In order to save up gold quickly, you must be mindful of your character’s professions. According to various sources, the most profitable profession back in the day used to be herbalism. Mining and skinning are right up there as well. Gathering-oriented professions have an advantage compared to the crafting ones in the early levels because gathering doesn’t require you to spend gold in order to make some coins. You can find plenty of herbs to collect, ores to mine and beasts to skin, all while you’re levelling. Everything you manage to gather can then be sold in the auction house fairly quickly.
While our initial effort helped us determine the experience we wanted to provide, this second prototype really defined how we’d get there. Starting from a modern architecture—with all its security and stability changes—means the team’s efforts can be focused on pursuing an authentic classic experience. Any differences in behavior between our development builds and the patch 1.12 reference can be systematically cataloged and corrected, while still operating from a foundation that’s stable and secure.
For another example of lighting, we looked at Elwynn Forest. We had a period in Warcraft’s history where we changed all the lighting equations and as a result, our environment artists had to take a pass over all of the zones to improve the lighting and take advantage of the new equations. To recreate the original experience, we had to rewind those changes. The first thing we did was restore the old lighting data. This brought us much closer to the original lighting—and with a few more changes to the distance formula, fog formulas, and some changes to shadows, we were able to bring things even closer to the original lighting.

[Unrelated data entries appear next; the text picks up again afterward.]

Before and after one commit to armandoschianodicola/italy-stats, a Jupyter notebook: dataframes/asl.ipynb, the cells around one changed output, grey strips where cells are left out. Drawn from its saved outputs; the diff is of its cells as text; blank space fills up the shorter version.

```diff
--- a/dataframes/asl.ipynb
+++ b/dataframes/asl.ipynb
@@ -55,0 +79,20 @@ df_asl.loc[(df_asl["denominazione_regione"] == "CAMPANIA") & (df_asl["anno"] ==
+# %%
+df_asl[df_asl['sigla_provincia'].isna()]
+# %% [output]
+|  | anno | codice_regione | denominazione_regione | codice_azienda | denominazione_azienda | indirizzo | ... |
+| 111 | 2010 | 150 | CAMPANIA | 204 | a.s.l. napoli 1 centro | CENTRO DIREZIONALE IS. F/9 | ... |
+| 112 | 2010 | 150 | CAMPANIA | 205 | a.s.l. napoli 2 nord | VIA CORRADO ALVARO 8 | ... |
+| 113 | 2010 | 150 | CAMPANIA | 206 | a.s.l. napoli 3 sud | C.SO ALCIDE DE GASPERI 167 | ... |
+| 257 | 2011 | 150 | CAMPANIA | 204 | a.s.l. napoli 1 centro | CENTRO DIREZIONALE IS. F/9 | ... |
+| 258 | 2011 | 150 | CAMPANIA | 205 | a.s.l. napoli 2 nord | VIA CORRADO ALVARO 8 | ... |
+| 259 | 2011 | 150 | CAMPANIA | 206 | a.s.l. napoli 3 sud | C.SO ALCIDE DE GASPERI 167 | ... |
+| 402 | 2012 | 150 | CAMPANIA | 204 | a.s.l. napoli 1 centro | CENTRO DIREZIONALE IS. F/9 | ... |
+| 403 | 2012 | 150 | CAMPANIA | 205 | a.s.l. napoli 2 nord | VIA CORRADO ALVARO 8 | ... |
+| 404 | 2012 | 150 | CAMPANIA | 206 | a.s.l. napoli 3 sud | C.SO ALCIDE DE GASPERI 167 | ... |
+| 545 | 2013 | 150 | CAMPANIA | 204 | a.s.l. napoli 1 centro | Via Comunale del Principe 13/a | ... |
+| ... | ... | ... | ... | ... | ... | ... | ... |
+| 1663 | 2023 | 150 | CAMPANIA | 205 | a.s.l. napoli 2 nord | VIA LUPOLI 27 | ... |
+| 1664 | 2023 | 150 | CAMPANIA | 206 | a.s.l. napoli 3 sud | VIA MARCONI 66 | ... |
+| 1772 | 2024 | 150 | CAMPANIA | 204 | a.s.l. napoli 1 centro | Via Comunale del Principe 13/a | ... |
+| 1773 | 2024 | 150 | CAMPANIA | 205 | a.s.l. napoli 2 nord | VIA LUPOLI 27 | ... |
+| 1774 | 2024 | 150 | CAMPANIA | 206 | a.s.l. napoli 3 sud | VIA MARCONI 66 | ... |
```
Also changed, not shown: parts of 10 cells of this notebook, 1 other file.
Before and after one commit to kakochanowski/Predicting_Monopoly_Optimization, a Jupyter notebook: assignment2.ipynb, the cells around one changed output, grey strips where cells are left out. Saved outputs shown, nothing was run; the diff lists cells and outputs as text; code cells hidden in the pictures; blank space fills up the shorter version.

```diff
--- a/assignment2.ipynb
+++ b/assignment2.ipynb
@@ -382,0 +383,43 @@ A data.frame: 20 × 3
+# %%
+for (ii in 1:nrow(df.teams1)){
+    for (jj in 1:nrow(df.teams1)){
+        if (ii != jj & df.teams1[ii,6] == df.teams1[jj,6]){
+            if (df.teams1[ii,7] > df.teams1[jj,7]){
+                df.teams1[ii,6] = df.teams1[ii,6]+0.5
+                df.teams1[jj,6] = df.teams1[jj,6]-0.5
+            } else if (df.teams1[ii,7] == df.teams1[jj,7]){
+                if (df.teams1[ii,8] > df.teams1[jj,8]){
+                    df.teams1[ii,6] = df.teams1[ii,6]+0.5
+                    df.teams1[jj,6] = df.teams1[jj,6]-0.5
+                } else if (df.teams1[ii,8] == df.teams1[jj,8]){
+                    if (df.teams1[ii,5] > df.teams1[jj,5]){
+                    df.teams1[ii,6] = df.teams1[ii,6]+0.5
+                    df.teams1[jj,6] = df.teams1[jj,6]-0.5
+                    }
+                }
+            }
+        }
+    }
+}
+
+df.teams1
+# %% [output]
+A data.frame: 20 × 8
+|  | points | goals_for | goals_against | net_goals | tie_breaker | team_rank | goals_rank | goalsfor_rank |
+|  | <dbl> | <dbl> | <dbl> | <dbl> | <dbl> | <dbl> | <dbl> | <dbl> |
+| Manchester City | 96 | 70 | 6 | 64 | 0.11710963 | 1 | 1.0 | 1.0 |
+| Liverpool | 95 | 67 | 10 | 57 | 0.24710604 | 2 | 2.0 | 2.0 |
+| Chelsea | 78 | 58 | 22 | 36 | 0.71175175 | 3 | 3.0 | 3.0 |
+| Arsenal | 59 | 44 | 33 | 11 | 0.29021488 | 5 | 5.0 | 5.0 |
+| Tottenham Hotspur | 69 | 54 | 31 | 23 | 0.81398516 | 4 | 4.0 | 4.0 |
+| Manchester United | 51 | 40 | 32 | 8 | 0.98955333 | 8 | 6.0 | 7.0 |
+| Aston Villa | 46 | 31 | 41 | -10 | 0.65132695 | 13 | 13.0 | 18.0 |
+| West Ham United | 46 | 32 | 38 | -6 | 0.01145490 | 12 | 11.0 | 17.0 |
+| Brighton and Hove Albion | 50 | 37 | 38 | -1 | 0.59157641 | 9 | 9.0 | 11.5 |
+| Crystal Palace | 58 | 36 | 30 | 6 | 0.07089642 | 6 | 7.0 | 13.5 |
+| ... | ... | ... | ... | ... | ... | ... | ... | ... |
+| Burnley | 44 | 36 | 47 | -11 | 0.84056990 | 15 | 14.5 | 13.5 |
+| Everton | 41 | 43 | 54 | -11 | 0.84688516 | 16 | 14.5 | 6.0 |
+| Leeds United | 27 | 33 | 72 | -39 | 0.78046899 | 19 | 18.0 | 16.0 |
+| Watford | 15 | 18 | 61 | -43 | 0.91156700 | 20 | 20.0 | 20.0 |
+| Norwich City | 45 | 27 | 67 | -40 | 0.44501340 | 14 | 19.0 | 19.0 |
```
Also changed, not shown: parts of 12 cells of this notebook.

In this form, there is much less wasted space and spells are no longer limited to three effects. But before we can load any database data, we need to transform the old data layout into the new one. This is not limited to spells, as almost every game system (including items, creatures, player characters, spawning, AI, and more) has had its database layout altered over the years.
To get past these hurdles, the team looked at what we liked (art and data) of what we had and what we didn’t like (the code). We wanted to see if we could utilize classic art assets and data within our modern code and get things to play nicely together. Things didn’t quite work right out of the gate, but with some trial and error, we were able to pull together a proof of concept of how to get things to work together and have something playable. This built our confidence that we could deliver a Blizzard-quality experience with the modern platform.